Before and after images:
Start of Block

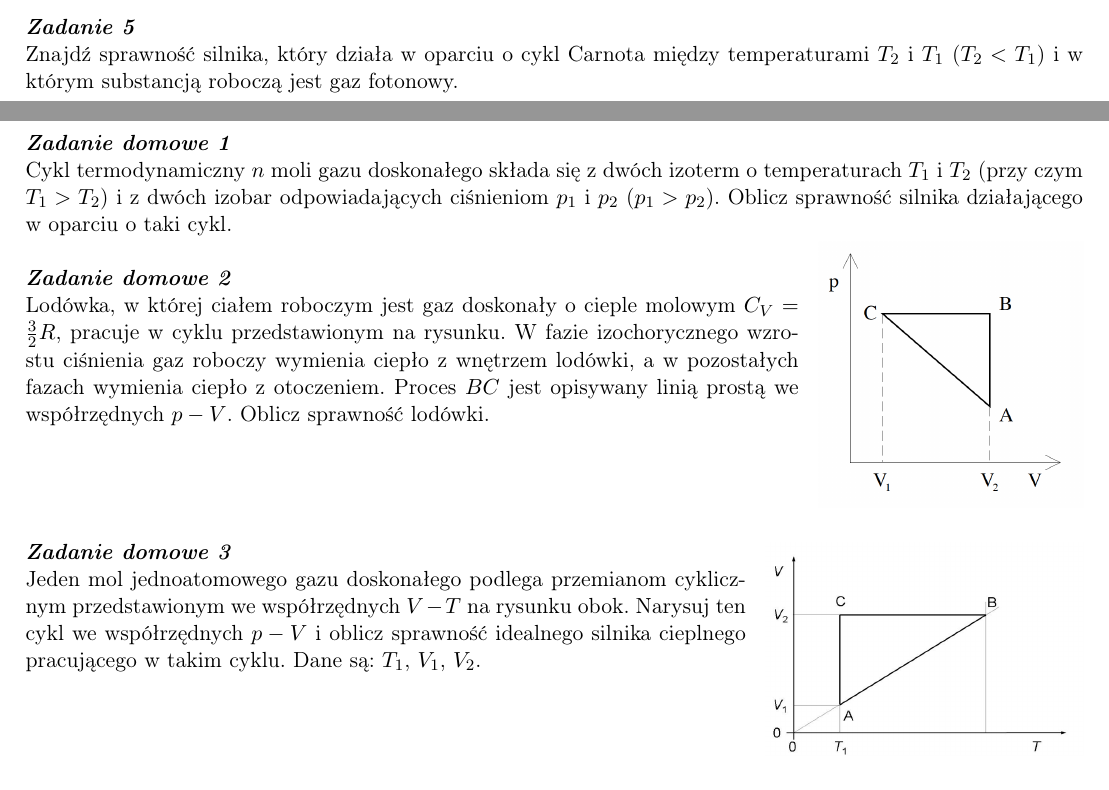
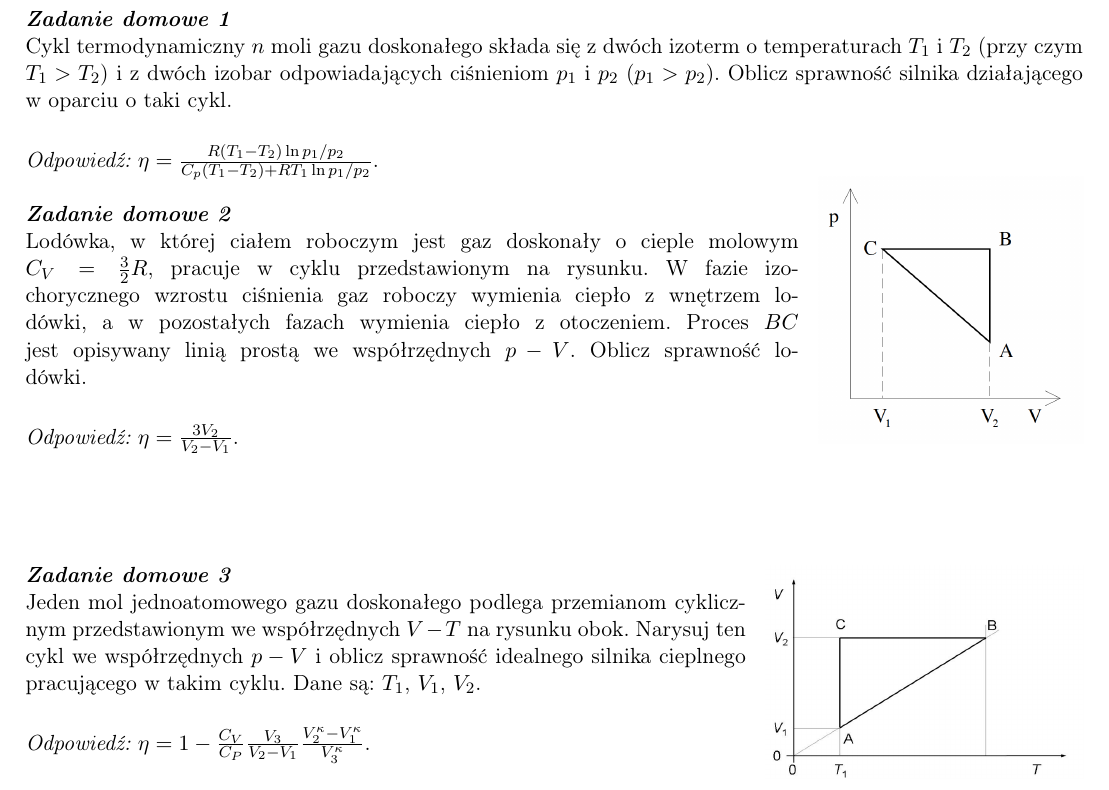
Before and after one commit to akalinow/Termodynamika, a LaTeX document (tydzien_7/tydzien_7.tex): two parts of pages 1 and 2 of 3 before the commit and part of page 2 of 3 after it, the two joined at a grey line, cut so that both start at the same text. Compiled offline with pdfLaTeX.

Commit message:
* updates for 2023/2024

```diff
--- a/tydzien_7/tydzien_7.tex
+++ b/tydzien_7/tydzien_7.tex
@@ -97,16 +97,18 @@ po czym ogrzewany jest on izochorycznie ($V=V_A=const$) tak,
 iż stan układu wraca do stanu początkowego.
 Jest to cykl Mayera i za jego pomocą wykaż dla gazu doskonałego, że $C_p-C_v=R$.
 
-\zadanie
-Znajdź sprawność silnika, który działa w oparciu o cykl Carnota między temperaturami
-$T_2$ i $T_1$ ($T_2<T_1$) i w którym substancją roboczą jest gaz fotonowy.
+%\zadanie
+%Znajdź sprawność silnika, który działa w oparciu o cykl Carnota między temperaturami
+%$T_2$ i $T_1$ ($T_2<T_1$) i w którym substancją roboczą jest gaz fotonowy.
 
 \pagebreak
 ~
 \zaddom
 Cykl termodynamiczny $n$ moli gazu doskonałego składa się z dwóch izoterm o temperaturach $T_1$ i $T_2$
  (przy czym $T_1 > T_2$) i z dwóch izobar odpowiadających ciśnieniom $p_1$ i $p_2$ ($p_1 > p_2$).
- Oblicz sprawność silnika działającego w oparciu o taki cykl.
+ Oblicz sprawność silnika działającego w oparciu o taki cykl.\\[1mm]
+
+ {\it Odpowiedź:} $\eta = \frac{R(T_1 - T_2) \ln p_1/p_2}{C_p(T_1 - T_2) + R T_1 \ln p_1/p_2}$.
 
 \begin{wrapfigure}[8]{r}{0.25\linewidth}\vspace{-5mm}
 \resizebox{\linewidth}{!}{\includegraphics{seria2_rys3.png}}
@@ -117,8 +119,9 @@ o cieple molowym $C_V=\frac{3}{2} R$, pracuje w cyklu przedstawionym na rysunku.
 W fazie izochorycznego wzrostu ciśnienia gaz roboczy wymienia ciepło
 z wnętrzem lodówki, a w pozostałych fazach wymienia ciepło z otoczeniem.
 Proces $BC$ jest opisywany linią prostą we współrzędnych $p-V$.
-Oblicz sprawność lodówki.
+Oblicz sprawność lodówki.\\[1mm]
 
+{\it Odpowiedź:} $\eta = \frac{3 V_2}{V_2 - V_1}$.
 %~\vspace*{1cm}
 %
 %\begin{wrapfigure}[6]{r}{0.25\linewidth}\vspace{-5mm}
@@ -155,6 +158,7 @@ Narysuj ten cykl we współrzędnych $p-V$ i oblicz sprawność
 idealnego silnika cieplnego pracującego w takim cyklu.
 Dane są: $T_1$, $V_1$, $V_2$.\\[1mm]
 
+{\it Odpowiedź:} $\eta = 1 - \frac{C_V}{C_P} \frac{V_3}{V_2 -V_1} \frac{V_2^{\kappa} - V_1^{\kappa}}{V_3^{\kappa}}$.
 
 \pagebreak
 
```
Also changed, not shown: tydzien_7/tydzien_7_rozwiazania.tex (+2 -2 lines), tydzien_7/tydzien_7.tex (2 more changed lines).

End of Block

**Prompt**
Exact copy, no pictures: set down all the entries again as they stand.

**Written solution**
Before and after one commit to akalinow/Termodynamika, a LaTeX document (tydzien_7/tydzien_7.tex): two parts of pages 1 and 2 of 3 before the commit and part of page 2 of 3 after it, the two joined at a grey line, cut so that both start at the same text. Compiled offline with pdfLaTeX.

Commit message:
* updates for 2023/2024

```diff
--- a/tydzien_7/tydzien_7.tex
+++ b/tydzien_7/tydzien_7.tex
@@ -97,16 +97,18 @@ po czym ogrzewany jest on izochorycznie ($V=V_A=const$) tak,
 iż stan układu wraca do stanu początkowego.
 Jest to cykl Mayera i za jego pomocą wykaż dla gazu doskonałego, że $C_p-C_v=R$.
 
-\zadanie
-Znajdź sprawność silnika, który działa w oparciu o cykl Carnota między temperaturami
-$T_2$ i $T_1$ ($T_2<T_1$) i w którym substancją roboczą jest gaz fotonowy.
+%\zadanie
+%Znajdź sprawność silnika, który działa w oparciu o cykl Carnota między temperaturami
+%$T_2$ i $T_1$ ($T_2<T_1$) i w którym substancją roboczą jest gaz fotonowy.
 
 \pagebreak
 ~
 \zaddom
 Cykl termodynamiczny $n$ moli gazu doskonałego składa się z dwóch izoterm o temperaturach $T_1$ i $T_2$
  (przy czym $T_1 > T_2$) i z dwóch izobar odpowiadających ciśnieniom $p_1$ i $p_2$ ($p_1 > p_2$).
- Oblicz sprawność silnika działającego w oparciu o taki cykl.
+ Oblicz sprawność silnika działającego w oparciu o taki cykl.\\[1mm]
+
+ {\it Odpowiedź:} $\eta = \frac{R(T_1 - T_2) \ln p_1/p_2}{C_p(T_1 - T_2) + R T_1 \ln p_1/p_2}$.
 
 \begin{wrapfigure}[8]{r}{0.25\linewidth}\vspace{-5mm}
 \resizebox{\linewidth}{!}{\includegraphics{seria2_rys3.png}}
@@ -117,8 +119,9 @@ o cieple molowym $C_V=\frac{3}{2} R$, pracuje w cyklu przedstawionym na rysunku.
 W fazie izochorycznego wzrostu ciśnienia gaz roboczy wymienia ciepło
 z wnętrzem lodówki, a w pozostałych fazach wymienia ciepło z otoczeniem.
 Proces $BC$ jest opisywany linią prostą we współrzędnych $p-V$.
-Oblicz sprawność lodówki.
+Oblicz sprawność lodówki.\\[1mm]
 
+{\it Odpowiedź:} $\eta = \frac{3 V_2}{V_2 - V_1}$.
 %~\vspace*{1cm}
 %
 %\begin{wrapfigure}[6]{r}{0.25\linewidth}\vspace{-5mm}
@@ -155,6 +158,7 @@ Narysuj ten cykl we współrzędnych $p-V$ i oblicz sprawność
 idealnego silnika cieplnego pracującego w takim cyklu.
 Dane są: $T_1$, $V_1$, $V_2$.\\[1mm]
 
+{\it Odpowiedź:} $\eta = 1 - \frac{C_V}{C_P} \frac{V_3}{V_2 -V_1} \frac{V_2^{\kappa} - V_1^{\kappa}}{V_3^{\kappa}}$.
 
 \pagebreak
 
```
Also changed, not shown: tydzien_7/tydzien_7_rozwiazania.tex (+2 -2 lines), tydzien_7/tydzien_7.tex (2 more changed lines).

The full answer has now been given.